What the task requires:
Each record below must be returned exactly as shown.

┌─ Given data

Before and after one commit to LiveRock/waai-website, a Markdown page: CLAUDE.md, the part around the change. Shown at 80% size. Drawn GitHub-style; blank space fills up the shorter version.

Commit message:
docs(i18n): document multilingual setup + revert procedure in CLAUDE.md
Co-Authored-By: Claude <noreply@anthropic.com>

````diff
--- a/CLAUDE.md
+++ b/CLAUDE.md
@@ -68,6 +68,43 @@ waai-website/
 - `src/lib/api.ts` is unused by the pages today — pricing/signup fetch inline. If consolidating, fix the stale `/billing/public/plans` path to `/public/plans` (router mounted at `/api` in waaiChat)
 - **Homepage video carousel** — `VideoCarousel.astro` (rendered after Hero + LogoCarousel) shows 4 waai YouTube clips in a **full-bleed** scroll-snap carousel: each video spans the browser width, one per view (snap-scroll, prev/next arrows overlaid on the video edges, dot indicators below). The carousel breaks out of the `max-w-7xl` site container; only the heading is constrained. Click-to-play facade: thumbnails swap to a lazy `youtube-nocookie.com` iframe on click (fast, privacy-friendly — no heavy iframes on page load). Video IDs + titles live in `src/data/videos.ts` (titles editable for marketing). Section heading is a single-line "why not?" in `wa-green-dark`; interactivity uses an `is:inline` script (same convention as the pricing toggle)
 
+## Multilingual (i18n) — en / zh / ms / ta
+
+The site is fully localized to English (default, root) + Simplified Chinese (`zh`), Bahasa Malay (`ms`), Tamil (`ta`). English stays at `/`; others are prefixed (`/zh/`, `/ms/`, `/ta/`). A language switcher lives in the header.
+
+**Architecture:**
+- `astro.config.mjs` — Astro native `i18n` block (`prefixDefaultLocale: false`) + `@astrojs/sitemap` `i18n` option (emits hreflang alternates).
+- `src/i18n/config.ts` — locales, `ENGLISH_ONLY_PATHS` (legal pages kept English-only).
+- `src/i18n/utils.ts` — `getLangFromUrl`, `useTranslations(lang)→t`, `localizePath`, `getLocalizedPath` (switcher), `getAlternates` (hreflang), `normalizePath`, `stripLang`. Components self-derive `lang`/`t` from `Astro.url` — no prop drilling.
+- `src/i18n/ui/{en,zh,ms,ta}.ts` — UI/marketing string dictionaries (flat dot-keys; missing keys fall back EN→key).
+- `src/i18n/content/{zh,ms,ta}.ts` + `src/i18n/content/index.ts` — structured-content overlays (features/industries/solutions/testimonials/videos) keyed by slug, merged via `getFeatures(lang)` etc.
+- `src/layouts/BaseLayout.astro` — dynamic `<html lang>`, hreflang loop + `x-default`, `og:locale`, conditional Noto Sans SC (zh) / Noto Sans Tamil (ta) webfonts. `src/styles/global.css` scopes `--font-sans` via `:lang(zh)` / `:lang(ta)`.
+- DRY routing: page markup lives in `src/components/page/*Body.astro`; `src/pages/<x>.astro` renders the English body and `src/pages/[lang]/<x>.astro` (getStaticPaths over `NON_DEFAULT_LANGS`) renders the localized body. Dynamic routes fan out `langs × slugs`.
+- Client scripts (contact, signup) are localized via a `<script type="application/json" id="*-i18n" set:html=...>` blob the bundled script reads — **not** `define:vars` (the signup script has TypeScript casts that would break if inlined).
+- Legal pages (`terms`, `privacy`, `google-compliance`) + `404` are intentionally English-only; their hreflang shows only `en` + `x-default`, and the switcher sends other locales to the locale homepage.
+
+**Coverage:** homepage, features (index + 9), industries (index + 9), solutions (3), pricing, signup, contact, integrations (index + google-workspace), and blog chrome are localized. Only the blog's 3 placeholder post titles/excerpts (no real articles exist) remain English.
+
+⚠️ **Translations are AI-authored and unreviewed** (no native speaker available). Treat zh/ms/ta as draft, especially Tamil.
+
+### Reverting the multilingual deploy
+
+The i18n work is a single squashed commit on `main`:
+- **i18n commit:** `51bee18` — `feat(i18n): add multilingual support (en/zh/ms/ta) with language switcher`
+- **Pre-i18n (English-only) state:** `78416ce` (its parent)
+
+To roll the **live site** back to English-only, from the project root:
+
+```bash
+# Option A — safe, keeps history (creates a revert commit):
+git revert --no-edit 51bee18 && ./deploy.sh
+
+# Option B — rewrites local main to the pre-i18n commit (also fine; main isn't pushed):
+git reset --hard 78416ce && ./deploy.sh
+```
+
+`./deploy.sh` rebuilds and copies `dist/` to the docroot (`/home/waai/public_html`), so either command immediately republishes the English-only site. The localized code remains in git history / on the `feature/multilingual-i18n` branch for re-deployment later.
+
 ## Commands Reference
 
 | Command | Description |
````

└─

The completed task:
Before and after one commit to LiveRock/waai-website, a Markdown page: CLAUDE.md, the part around the change. Shown at 80% size. Drawn GitHub-style; blank space fills up the shorter version.

Commit message:
docs(i18n): document multilingual setup + revert procedure in CLAUDE.md
Co-Authored-By: Claude <noreply@anthropic.com>

````diff
--- a/CLAUDE.md
+++ b/CLAUDE.md
@@ -68,6 +68,43 @@ waai-website/
 - `src/lib/api.ts` is unused by the pages today — pricing/signup fetch inline. If consolidating, fix the stale `/billing/public/plans` path to `/public/plans` (router mounted at `/api` in waaiChat)
 - **Homepage video carousel** — `VideoCarousel.astro` (rendered after Hero + LogoCarousel) shows 4 waai YouTube clips in a **full-bleed** scroll-snap carousel: each video spans the browser width, one per view (snap-scroll, prev/next arrows overlaid on the video edges, dot indicators below). The carousel breaks out of the `max-w-7xl` site container; only the heading is constrained. Click-to-play facade: thumbnails swap to a lazy `youtube-nocookie.com` iframe on click (fast, privacy-friendly — no heavy iframes on page load). Video IDs + titles live in `src/data/videos.ts` (titles editable for marketing). Section heading is a single-line "why not?" in `wa-green-dark`; interactivity uses an `is:inline` script (same convention as the pricing toggle)
 
+## Multilingual (i18n) — en / zh / ms / ta
+
+The site is fully localized to English (default, root) + Simplified Chinese (`zh`), Bahasa Malay (`ms`), Tamil (`ta`). English stays at `/`; others are prefixed (`/zh/`, `/ms/`, `/ta/`). A language switcher lives in the header.
+
+**Architecture:**
+- `astro.config.mjs` — Astro native `i18n` block (`prefixDefaultLocale: false`) + `@astrojs/sitemap` `i18n` option (emits hreflang alternates).
+- `src/i18n/config.ts` — locales, `ENGLISH_ONLY_PATHS` (legal pages kept English-only).
+- `src/i18n/utils.ts` — `getLangFromUrl`, `useTranslations(lang)→t`, `localizePath`, `getLocalizedPath` (switcher), `getAlternates` (hreflang), `normalizePath`, `stripLang`. Components self-derive `lang`/`t` from `Astro.url` — no prop drilling.
+- `src/i18n/ui/{en,zh,ms,ta}.ts` — UI/marketing string dictionaries (flat dot-keys; missing keys fall back EN→key).
+- `src/i18n/content/{zh,ms,ta}.ts` + `src/i18n/content/index.ts` — structured-content overlays (features/industries/solutions/testimonials/videos) keyed by slug, merged via `getFeatures(lang)` etc.
+- `src/layouts/BaseLayout.astro` — dynamic `<html lang>`, hreflang loop + `x-default`, `og:locale`, conditional Noto Sans SC (zh) / Noto Sans Tamil (ta) webfonts. `src/styles/global.css` scopes `--font-sans` via `:lang(zh)` / `:lang(ta)`.
+- DRY routing: page markup lives in `src/components/page/*Body.astro`; `src/pages/<x>.astro` renders the English body and `src/pages/[lang]/<x>.astro` (getStaticPaths over `NON_DEFAULT_LANGS`) renders the localized body. Dynamic routes fan out `langs × slugs`.
+- Client scripts (contact, signup) are localized via a `<script type="application/json" id="*-i18n" set:html=...>` blob the bundled script reads — **not** `define:vars` (the signup script has TypeScript casts that would break if inlined).
+- Legal pages (`terms`, `privacy`, `google-compliance`) + `404` are intentionally English-only; their hreflang shows only `en` + `x-default`, and the switcher sends other locales to the locale homepage.
+
+**Coverage:** homepage, features (index + 9), industries (index + 9), solutions (3), pricing, signup, contact, integrations (index + google-workspace), and blog chrome are localized. Only the blog's 3 placeholder post titles/excerpts (no real articles exist) remain English.
+
+⚠️ **Translations are AI-authored and unreviewed** (no native speaker available). Treat zh/ms/ta as draft, especially Tamil.
+
+### Reverting the multilingual deploy
+
+The i18n work is a single squashed commit on `main`:
+- **i18n commit:** `51bee18` — `feat(i18n): add multilingual support (en/zh/ms/ta) with language switcher`
+- **Pre-i18n (English-only) state:** `78416ce` (its parent)
+
+To roll the **live site** back to English-only, from the project root:
+
+```bash
+# Option A — safe, keeps history (creates a revert commit):
+git revert --no-edit 51bee18 && ./deploy.sh
+
+# Option B — rewrites local main to the pre-i18n commit (also fine; main isn't pushed):
+git reset --hard 78416ce && ./deploy.sh
+```
+
+`./deploy.sh` rebuilds and copies `dist/` to the docroot (`/home/waai/public_html`), so either command immediately republishes the English-only site. The localized code remains in git history / on the `feature/multilingual-i18n` branch for re-deployment later.
+
 ## Commands Reference
 
 | Command | Description |
````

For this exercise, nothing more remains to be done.